Pate: “This won’t change. In fact, I would argue it’ll be several years after Saban’s retirement before he’s not the most powerful voice in the sport. I don’t know how long that will be, and I don’t know how long from now that will be, but Nick Saban has the best resume in the sport’s history. He is excellent in terms of track record, of being able to have an idea on things and being able to kind of see around the proverbial corner on things. But also, everything he says moves the needle. We’re a media company, so we get to see the data and the analytics behind the scenes of what happens if you put a name in a headline or if somebody says something relative to someone else saying that same thing. Which person, when they made the quote, moves the national needle? No one does it more than Nick Saban. You can give a recipe of his for brownies, it moves the needle. People click on it. It’s pretty crazy to see actually.”

Connor O’Gara over at SDS likes Ohio State to win it all this year.

But I wonder if Ohio State perhaps isn’t as far behind Alabama as some would think. We know there won’t be some massive talent disparity with a pair of programs who have been in the top 3 of the 247sports talent composite rankings each of the past 5 seasons. That likely won’t change in 2022, either.

I believe there’s a perfectly realistic chance that 2 evenly matched teams show up to face off for all the marbles. Seven times in the past 17 years, the preseason AP No. 1 team made it to the title game. You’d think that would favor the preseason No. 1. Just by reaching the title game, they showed they could handle those expectations.

Yet what’s the record of preseason No. 1 teams in the title game during that stretch? A lowly 1-6, and it’s actually a 1-4 mark since 2016.

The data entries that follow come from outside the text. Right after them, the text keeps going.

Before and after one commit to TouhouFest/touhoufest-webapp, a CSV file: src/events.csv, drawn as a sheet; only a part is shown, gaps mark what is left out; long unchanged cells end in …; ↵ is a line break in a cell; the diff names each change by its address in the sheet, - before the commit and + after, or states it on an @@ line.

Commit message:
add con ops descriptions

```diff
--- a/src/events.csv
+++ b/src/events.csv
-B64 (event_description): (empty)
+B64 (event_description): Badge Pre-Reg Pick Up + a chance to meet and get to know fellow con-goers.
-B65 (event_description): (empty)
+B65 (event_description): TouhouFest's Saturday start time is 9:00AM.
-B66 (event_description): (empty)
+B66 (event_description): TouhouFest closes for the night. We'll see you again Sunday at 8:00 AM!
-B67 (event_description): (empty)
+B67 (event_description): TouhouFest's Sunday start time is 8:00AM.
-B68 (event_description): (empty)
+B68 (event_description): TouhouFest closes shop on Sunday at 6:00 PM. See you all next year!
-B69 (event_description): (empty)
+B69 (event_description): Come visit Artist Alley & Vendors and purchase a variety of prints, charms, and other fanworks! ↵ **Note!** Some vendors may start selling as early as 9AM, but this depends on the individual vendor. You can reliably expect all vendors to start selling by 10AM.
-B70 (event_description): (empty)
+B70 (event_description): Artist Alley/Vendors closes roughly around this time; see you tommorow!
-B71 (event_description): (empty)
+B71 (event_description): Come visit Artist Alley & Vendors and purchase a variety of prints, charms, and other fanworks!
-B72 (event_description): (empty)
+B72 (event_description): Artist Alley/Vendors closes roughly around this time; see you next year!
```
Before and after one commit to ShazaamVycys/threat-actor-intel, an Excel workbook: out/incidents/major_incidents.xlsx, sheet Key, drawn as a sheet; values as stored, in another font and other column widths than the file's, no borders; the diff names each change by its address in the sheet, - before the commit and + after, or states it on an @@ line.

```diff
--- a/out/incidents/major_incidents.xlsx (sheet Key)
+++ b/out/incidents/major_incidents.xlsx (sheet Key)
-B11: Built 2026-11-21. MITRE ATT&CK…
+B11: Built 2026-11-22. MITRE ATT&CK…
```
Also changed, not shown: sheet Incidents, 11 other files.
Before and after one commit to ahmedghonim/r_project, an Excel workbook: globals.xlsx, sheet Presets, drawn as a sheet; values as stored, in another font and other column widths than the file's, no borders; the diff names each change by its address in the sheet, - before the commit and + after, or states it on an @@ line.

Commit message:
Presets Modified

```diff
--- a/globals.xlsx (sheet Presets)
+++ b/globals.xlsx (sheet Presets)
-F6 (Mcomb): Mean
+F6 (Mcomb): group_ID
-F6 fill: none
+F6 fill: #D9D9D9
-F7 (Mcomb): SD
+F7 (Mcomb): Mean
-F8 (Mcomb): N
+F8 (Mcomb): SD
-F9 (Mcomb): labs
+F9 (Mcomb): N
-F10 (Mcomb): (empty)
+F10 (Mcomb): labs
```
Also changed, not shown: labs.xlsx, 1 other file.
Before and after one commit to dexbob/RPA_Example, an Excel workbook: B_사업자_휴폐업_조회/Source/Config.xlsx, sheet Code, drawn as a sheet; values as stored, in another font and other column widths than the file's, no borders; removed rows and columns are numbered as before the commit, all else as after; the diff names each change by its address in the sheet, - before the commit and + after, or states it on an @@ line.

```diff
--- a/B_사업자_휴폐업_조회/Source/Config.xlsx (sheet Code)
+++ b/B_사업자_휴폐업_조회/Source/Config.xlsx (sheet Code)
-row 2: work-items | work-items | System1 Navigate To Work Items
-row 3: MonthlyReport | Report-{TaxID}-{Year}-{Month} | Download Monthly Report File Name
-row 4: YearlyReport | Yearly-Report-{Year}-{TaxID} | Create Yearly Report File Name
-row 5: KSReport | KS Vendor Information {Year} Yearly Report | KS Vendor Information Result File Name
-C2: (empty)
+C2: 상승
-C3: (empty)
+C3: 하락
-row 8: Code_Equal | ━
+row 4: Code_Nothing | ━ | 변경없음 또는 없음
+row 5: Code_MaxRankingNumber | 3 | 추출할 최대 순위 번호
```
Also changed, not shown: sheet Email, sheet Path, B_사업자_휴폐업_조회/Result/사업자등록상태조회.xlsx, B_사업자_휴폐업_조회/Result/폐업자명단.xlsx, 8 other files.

Related, 247sports ranks the Buckeyes’ new defensive coordinator as the most pivotal name in the sport this year.

Given Ohio State’s talent overflow offensively, if the Buckeyes get back to playing at an elite level defensively this season, Ryan Day could be in store for his first career national championship as a head coach. The Buckeyes were embarrassed up front by Michigan in the regular-season finale last fall and for the second straight campaign, finished ninth in the conference in total defense. What happened to the tenacity? Where’s the disruption? Why were there so many miscommunications and breakdowns? Former Oklahoma State defensive coordinator Jim Knowles was hired to fix all of that and he is the singlemost important figure in the 2022 playoff race, especially if you have a futures bet on Ohio State winning it all.

A five-star WR enjoyed his weekend in Tuscaloosa.

Coached by Patrick Surtain Sr., the father of former Alabama great Patrick Surtain II, Inniss is a college-ready receiver who excels as a route runner and is able to play bigger than his size. He agrees with Saban’s assessment that those skills would translate well into Alabama’s offense.

“I see myself making plays all over the field,” Inniss said, “and just helping the team win a national championship.”

Last, well, just check this out for yourself.

If nothing else, it’s creative.

That’s about it for today. Have a great week.

Roll Tide.